DESCRIPTION OF THE TASK: Copy out every line of the records where the string "えんぴつの" occurs.

=======

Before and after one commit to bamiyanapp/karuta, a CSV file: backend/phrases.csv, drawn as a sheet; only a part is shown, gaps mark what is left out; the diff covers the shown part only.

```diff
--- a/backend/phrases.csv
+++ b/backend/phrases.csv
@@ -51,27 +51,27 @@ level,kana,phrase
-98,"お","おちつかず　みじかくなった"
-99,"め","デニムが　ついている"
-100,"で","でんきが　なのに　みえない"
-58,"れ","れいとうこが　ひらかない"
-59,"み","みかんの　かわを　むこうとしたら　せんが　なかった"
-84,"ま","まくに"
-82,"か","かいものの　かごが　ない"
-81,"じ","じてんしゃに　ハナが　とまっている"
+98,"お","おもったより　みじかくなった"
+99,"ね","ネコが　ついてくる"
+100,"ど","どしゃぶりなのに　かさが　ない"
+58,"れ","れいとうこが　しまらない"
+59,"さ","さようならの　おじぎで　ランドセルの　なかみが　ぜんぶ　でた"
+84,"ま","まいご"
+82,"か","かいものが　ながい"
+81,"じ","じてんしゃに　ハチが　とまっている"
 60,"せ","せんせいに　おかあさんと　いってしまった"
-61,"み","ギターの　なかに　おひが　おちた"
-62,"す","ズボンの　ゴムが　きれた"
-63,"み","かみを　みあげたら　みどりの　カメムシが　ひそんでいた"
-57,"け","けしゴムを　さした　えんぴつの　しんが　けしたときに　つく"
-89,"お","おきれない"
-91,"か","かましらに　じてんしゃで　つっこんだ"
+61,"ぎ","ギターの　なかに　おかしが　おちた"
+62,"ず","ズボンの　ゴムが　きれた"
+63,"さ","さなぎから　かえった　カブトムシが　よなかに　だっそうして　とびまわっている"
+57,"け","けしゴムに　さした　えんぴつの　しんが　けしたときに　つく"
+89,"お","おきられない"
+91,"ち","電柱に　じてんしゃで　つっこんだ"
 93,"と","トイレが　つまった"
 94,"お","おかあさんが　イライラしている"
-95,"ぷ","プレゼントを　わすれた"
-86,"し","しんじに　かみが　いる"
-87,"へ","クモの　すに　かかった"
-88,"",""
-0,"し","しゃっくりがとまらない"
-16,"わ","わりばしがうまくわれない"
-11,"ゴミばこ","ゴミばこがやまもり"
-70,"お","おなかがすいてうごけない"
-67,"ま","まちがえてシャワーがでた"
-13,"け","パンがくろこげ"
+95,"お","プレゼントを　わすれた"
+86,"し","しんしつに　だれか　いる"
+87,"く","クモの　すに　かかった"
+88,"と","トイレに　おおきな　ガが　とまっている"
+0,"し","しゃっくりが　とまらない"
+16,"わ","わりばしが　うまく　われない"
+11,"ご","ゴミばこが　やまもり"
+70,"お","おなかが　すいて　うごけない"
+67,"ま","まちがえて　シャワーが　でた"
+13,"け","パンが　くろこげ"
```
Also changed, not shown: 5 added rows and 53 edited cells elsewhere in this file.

=======

ANSWER:
-57,"け","けしゴムを　さした　えんぴつの　しんが　けしたときに　つく"
+57,"け","けしゴムに　さした　えんぴつの　しんが　けしたときに　つく"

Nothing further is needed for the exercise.